IFRS 15: Definition of a customer
Put simply, a customer is the party that purchases an entity’s goods or services. In many transactions, a customer is easily identifiable. However, where transactions involve multiple parties, it may be less clear which counterparties are customers of the selling company. For some arrangements, multiple parties could all be considered customers of the seller. However, for other arrangements, only some of the parties involved are considered as customers. Identification of performance obligations in a contract can also have a significant effect on the determination of which party is the entity’s customer.
Example — Identification of a customer
Co X provides internet-based advertising services to companies. As part of those services, X purchases banner-space on various websites from a selection of publishers. For certain contracts, X provides a sophisticated service of matching the ad placement with the pre-identified criteria of the advertising party (i.e., the customer). Additionally, X pre-purchases the banner-space from the publishers before it finds advertisers for that space. Assume that X appropriately concludes it is acting as the principal in these contracts. Accordingly, X identifies that its customer is the advertiser to whom it is providing services.
In other contracts, X simply matches advertisers with the publishers in its portfolio, but does not provide any sophisticated ad-targeting services or purchase the advertising space. Assume that X appropriately concludes it is acting as the agent in these contracts. Therefore, X identifies that its customer is the publisher to whom it is providing services.
In several transactions, a counterparty may not always be a ‘customer’ of the entity. Instead, the counterparty may be a collaborator or partner that shares in the risks and benefits of developing a product to be marketed. For example, an arrangement wherein one party is responsible to perform research and development, while another party is responsible for marketing/commercialisation activities would not result into a vendor-customer relationship. Such agreements are common in the pharmaceutical, bio-technology, oil and gas, real estate and health care industries.
However, depending on the facts and circumstances, these arrangements may also contain a vendor-customer relationship component. Such contracts can still be within the scope of IFRS 15, at least partially, if the collaborator or partner meets the definition of a customer for some, or all, aspects of the arrangement.

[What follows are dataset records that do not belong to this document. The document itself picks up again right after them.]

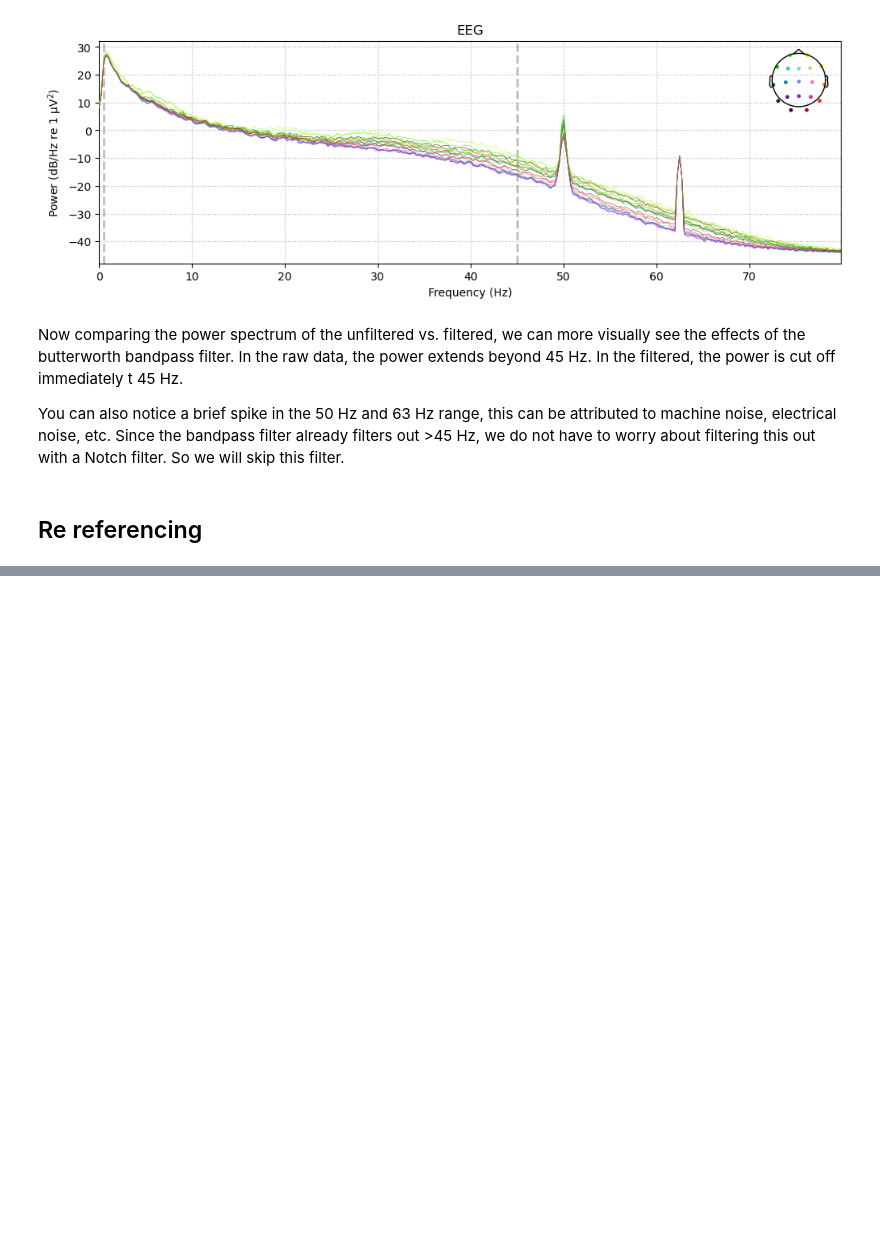
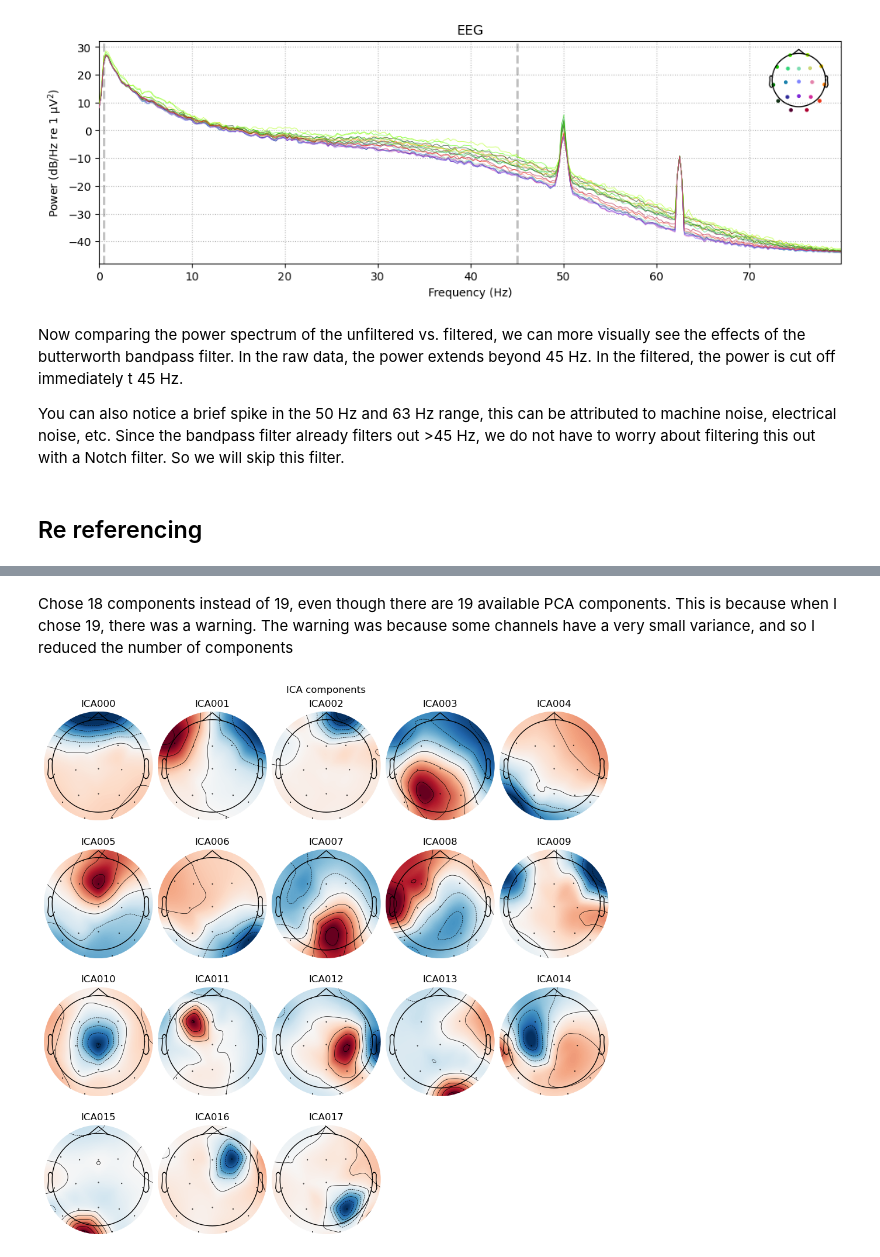
Before and after one commit to LasyaYadlapati/resting-state-eeg-analysis, a Jupyter notebook: filter.ipynb, the cells around one changed output, grey strips where cells are left out. Saved outputs shown, nothing was run; the diff lists cells and outputs as text; code cells hidden in the pictures; blank space fills up the shorter version.

Commit message:
update filter, added ICA

```diff
--- a/filter.ipynb
+++ b/filter.ipynb
@@ -80,0 +82,3 @@ You can also notice a brief spike in the 50 Hz and 63 Hz range, this can be attr
+# %%
+raw_ref = raw_filtered.copy()
+raw_ref.set_eeg_reference('average')
@@ -80,0 +109,8 @@ You can also notice a brief spike in the 50 Hz and 63 Hz range, this can be attr
+# %%
+ica = ICA(
+    n_components=18,
+    random_state=97,
+    max_iter="auto"
+)
+
+ica.fit(raw_ref)
@@ -80,0 +125,6 @@ You can also notice a brief spike in the 50 Hz and 63 Hz range, this can be attr
+# %% [markdown]
+Chose 18 components instead of 19, even though there are 19 available PCA components. This is because when I chose 19, there was a warning. The warning was because some channels have a very small variance, and so I reduced the number of components
+# %%
+ica.plot_components();
+# %% [output]
+[figure, added]
```
Also changed, not shown: parts of 16 cells of this notebook.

The parties to such arrangements need to consider all of the facts and circumstances to determine whether a vendor-customer relationship exists that is subject to the standard.
Interaction with other standards
Revenue from transactions or events that do not arise from a contract with a customer is not in the scope of IFRS 15 and should continue to be recognised in accordance with the other standards. Such transactions may include dividends, non-exchange transactions such as donations or contributions and change in the fair value of biological assets and the inventory of broker-traders.
Entities may also enter into transactions that are partially within the scope of IFRS 15 and partially within the scope of other standards, say, revenue transactions with an embedded lease or an embedded derivative. If the other standards specifies how to separate and/or initially measure one or more parts of the contract, then an entity will first apply the separation and/or measurement requirements in those standards. If the other standard does not specify how to separate and/or initially measure one or more parts of the contract, then the entity will apply IFRS 15 to separate and/or initially measure the part (or parts) of the contract